* [The task] Set down only what runs from the line containing "flowchart LR" through the last line of the data, exactly as it reads.

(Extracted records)
^^^^^^^^^^^^^^^^

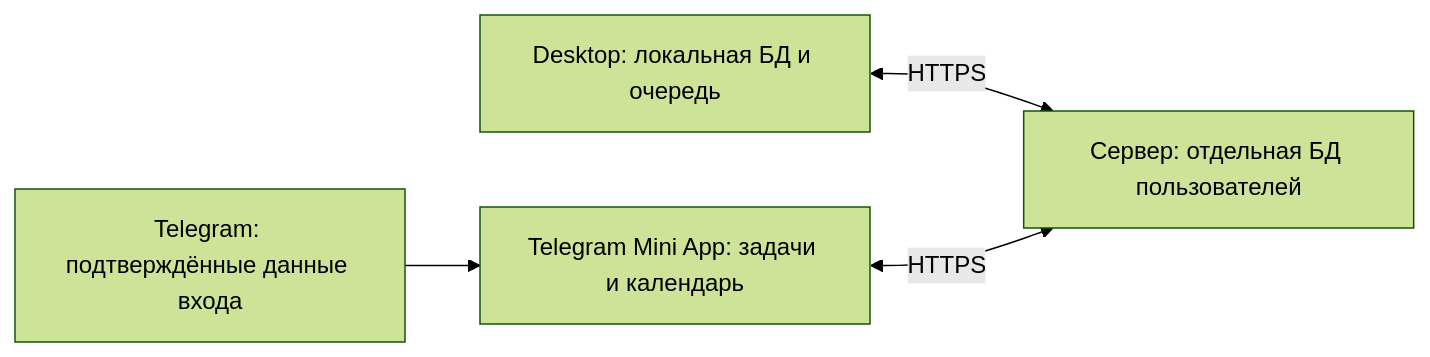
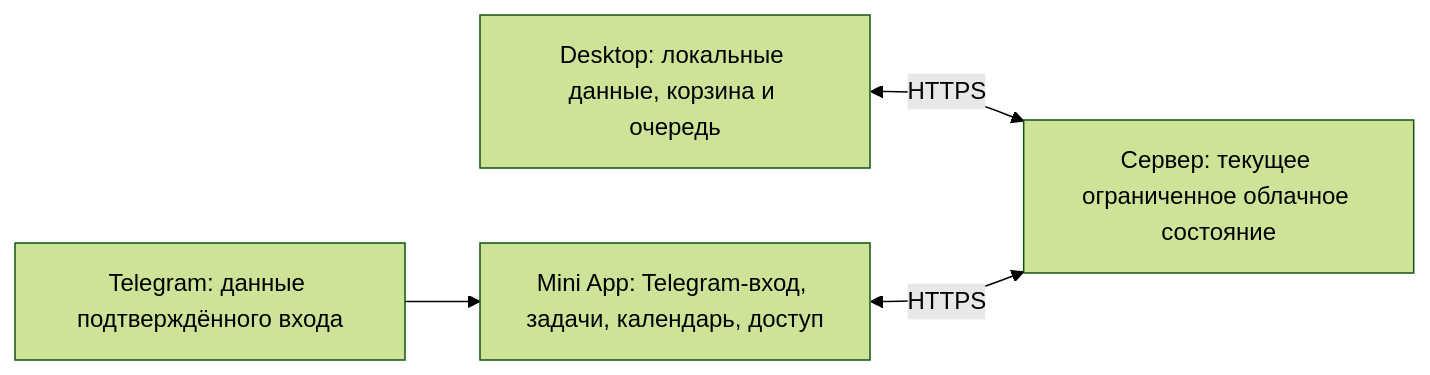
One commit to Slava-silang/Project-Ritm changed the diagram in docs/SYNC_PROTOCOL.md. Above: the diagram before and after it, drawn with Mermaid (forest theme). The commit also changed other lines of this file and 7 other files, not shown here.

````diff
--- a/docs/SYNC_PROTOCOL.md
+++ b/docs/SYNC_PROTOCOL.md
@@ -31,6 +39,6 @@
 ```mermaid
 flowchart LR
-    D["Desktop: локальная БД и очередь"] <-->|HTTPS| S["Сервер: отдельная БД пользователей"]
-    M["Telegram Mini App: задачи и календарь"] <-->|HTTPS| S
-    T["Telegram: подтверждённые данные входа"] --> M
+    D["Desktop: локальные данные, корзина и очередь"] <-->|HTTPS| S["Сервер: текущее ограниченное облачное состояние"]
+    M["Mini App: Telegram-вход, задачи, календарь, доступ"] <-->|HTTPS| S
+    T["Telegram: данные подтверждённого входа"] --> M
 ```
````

^^^^^^^^^^^^^^^^

* [Response for this exercise]
 flowchart LR
-    D["Desktop: локальная БД и очередь"] <-->|HTTPS| S["Сервер: отдельная БД пользователей"]
-    M["Telegram Mini App: задачи и календарь"] <-->|HTTPS| S
-    T["Telegram: подтверждённые данные входа"] --> M
+    D["Desktop: локальные данные, корзина и очередь"] <-->|HTTPS| S["Сервер: текущее ограниченное облачное состояние"]
+    M["Mini App: Telegram-вход, задачи, календарь, доступ"] <-->|HTTPS| S
+    T["Telegram: данные подтверждённого входа"] --> M
 ```
````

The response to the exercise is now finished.